Those investments are no longer effective, especially since Covid-lockdowns hit China’s economy hard.
Recent data in China shows that property sales in April plummeted 46.6 percent from a year earlier. It was the most significant decline since August 2006 and a further drop from the 26.17 percent fall in March.
The regime’s incentive to push sluggish property demand by cutting interest rates for mortgage loans for some home buyers did not work.
It’s not just real estate. China’s stock market also faces the same downturn as economic data does not show many positive signs.
China’s major stock indexes both fell this year. The Shanghai Composite index has decreased by nearly 15 percent, while the Shenzhen Composite Index has lost almost 24 percent.

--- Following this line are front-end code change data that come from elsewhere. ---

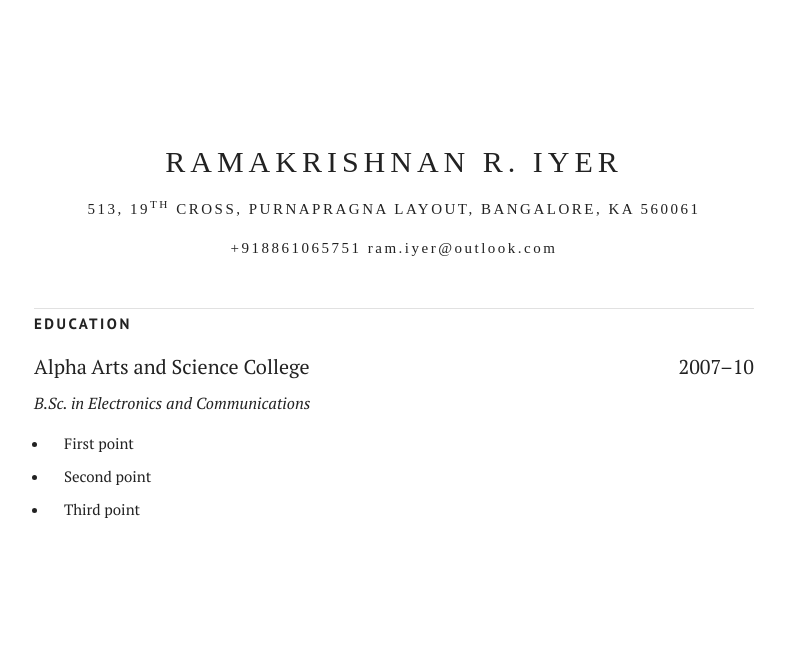
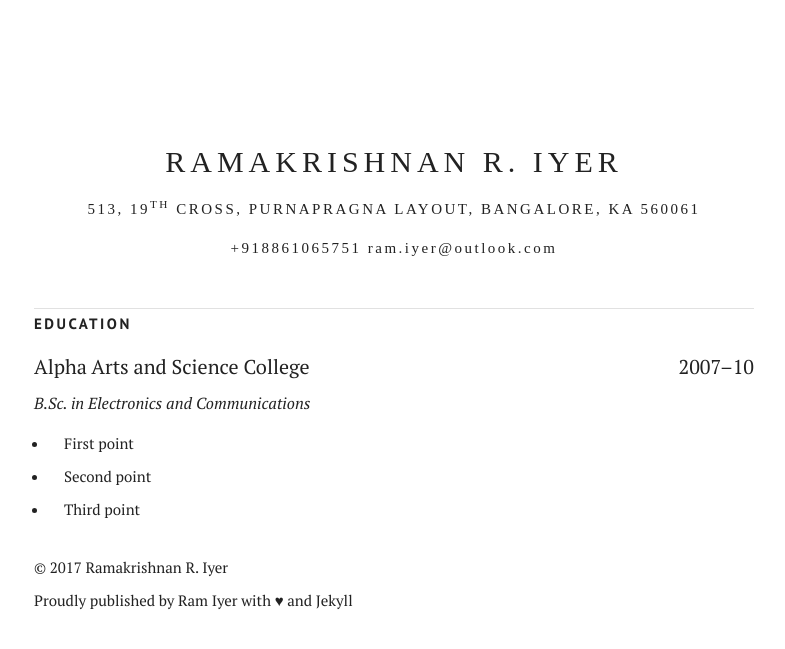
Before and after one commit to theramiyer/resume, a Jekyll site: the page built from index.html, in a window 1280 px wide. Shown: the top 649 px of the page, without its empty margins (246-1031 px from the left). Built offline with Jekyll 4.4.1, drawn with Linux system fonts in a browser that asks for light colours; some web fonts are replaced.

Commit message:
Add copyright notice to the site

```diff
--- a/_layouts/default.html
+++ b/_layouts/default.html
@@ -9,6 +9,10 @@
     <div class="container">
       <div class="row">
           {{ content }}
+          <footer class="site-footer clearfix">
+            <section class="copyright">&copy; {{  site.time | date: '%Y' }} <a href="{{ site.url }}">{{ site.name }}</a></section>
+            <section class="poweredby">Proudly published by <a href="https://github.com/theramiyer">Ram Iyer</a> with &hearts; and <a href="https://jekyllrb.com/">Jekyll</a></section>
+          </footer>
       </div>
     </div>
 
```
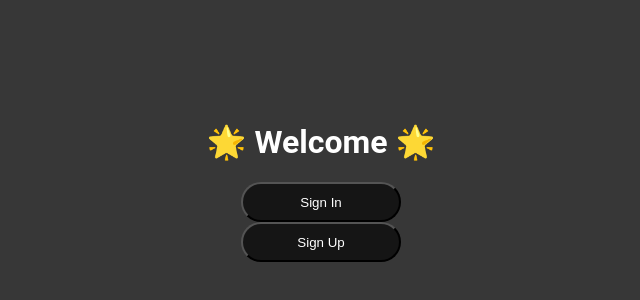
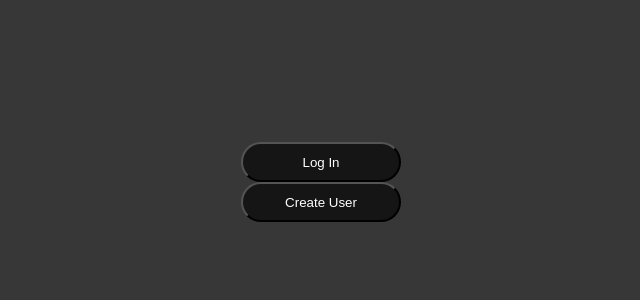
Before and after one commit to enmanuelrdgz/frontend-app, a Next.js app: page / in a window 1280 px wide. Shown: the part 226-526 px from the top of the page, without its empty margins (319-959 px from the left). Built offline with nearby package versions, Linux system fonts and the light colour scheme.

Commit message:
change name of index page buttons

```diff
--- a/src/app/page.tsx
+++ b/src/app/page.tsx
@@ -5,17 +5,15 @@ const IndexPage: React.FC = () => {
 
     return (
         <main className={styles.main}>
-            <h1>🌟 Welcome 🌟</h1>
-
             <Link href="/signin">
                 <button className={styles.btn}>
-                    Sign In
+                    Log In
                 </button>
             </Link>
 
             <Link href="/signup">
                 <button className={styles.btn}>
-                    Sign Up
+                    Create User
                 </button>
             </Link>
         </main>
```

Bloomberg cited Wei He, an economist at Gavekal Research in Beijing, saying that the golden time of putting money in those types of investments and letting wealth grow is over.
As traditional investments become unprofitable, finding alternative types of investment is a headache. So instead, more and more money is put into savings accounts, even as benchmark deposit rates are at record lows.
Some analysts predict China’s economy will grow by more than 4 percent this year. In contrast, Bloomberg economists predict it will grow by only 2 percent, well below the regime’s target of about 5.5 percent.
Clawde Yin, a 45-year-old Shanghai resident, told Bloomberg that he has no other investment options and has to wait and see.
Clawde Yin has invested nearly 90 percent of his savings wealth in real estate and the rest in stocks. Despite uncertainty in the real estate market, he says he won’t put more money into stocks for now. He believes both options are vulnerable to regime policy changes.